#### What to do
Every entry below should be reproduced exactly; no picture is to be included.

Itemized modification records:
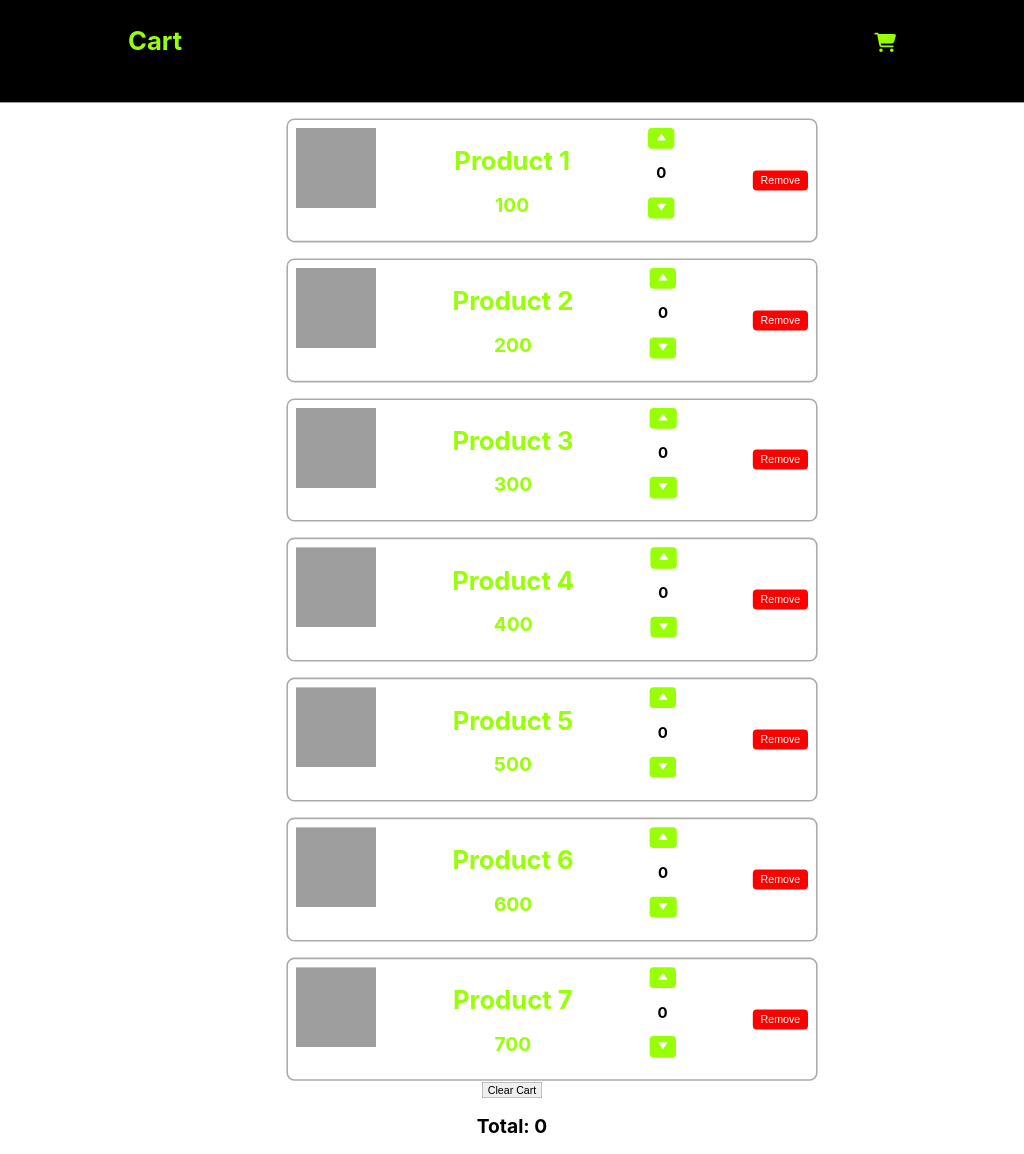
Repository: sriram1224/Cart-react-app
Page: /
The author's editor kept a copy of each file at every save. The page is drawn from the files as they stood at one save, then again after the next save.
The browser window is 1280 px wide. The pictures show the whole page, at 80% of full size.
Pictures or frames that could not be fetched are drawn as grey boxes. The project was rebuilt for these pictures with package versions that can differ from the ones it lists, and the page was loaded fresh each time.

Above is the page before, as saved 2024-03-12 22:11:25.

After the next save:
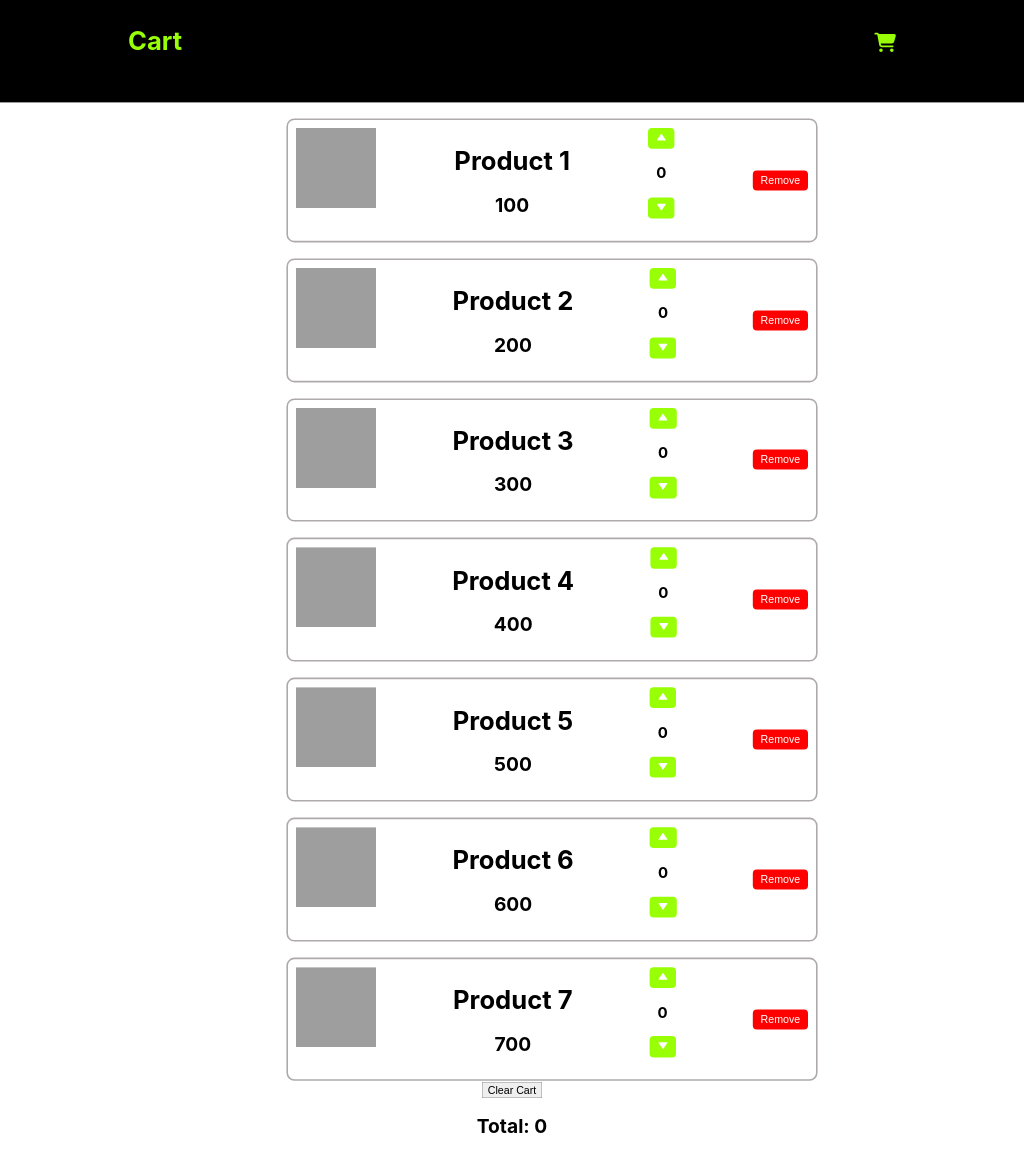
Saved 6 s later.
--- a/src/Components/cart.css
+++ b/src/Components/cart.css
@@ -41,5 +41,5 @@
 
 .text{
 
-    color: rgb(152, 255, 7);
+
 }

#### Reply
Repository: sriram1224/Cart-react-app
Page: /
The author's editor kept a copy of each file at every save. The page is drawn from the files as they stood at one save, then again after the next save.
The browser window is 1280 px wide. The pictures show the whole page, at 80% of full size.
Pictures or frames that could not be fetched are drawn as grey boxes. The project was rebuilt for these pictures with package versions that can differ from the ones it lists, and the page was loaded fresh each time.

Above is the page before, as saved 2024-03-12 22:11:25.

After the next save:
Saved 6 s later.
--- a/src/Components/cart.css
+++ b/src/Components/cart.css
@@ -41,5 +41,5 @@
 
 .text{
 
-    color: rgb(152, 255, 7);
+
 }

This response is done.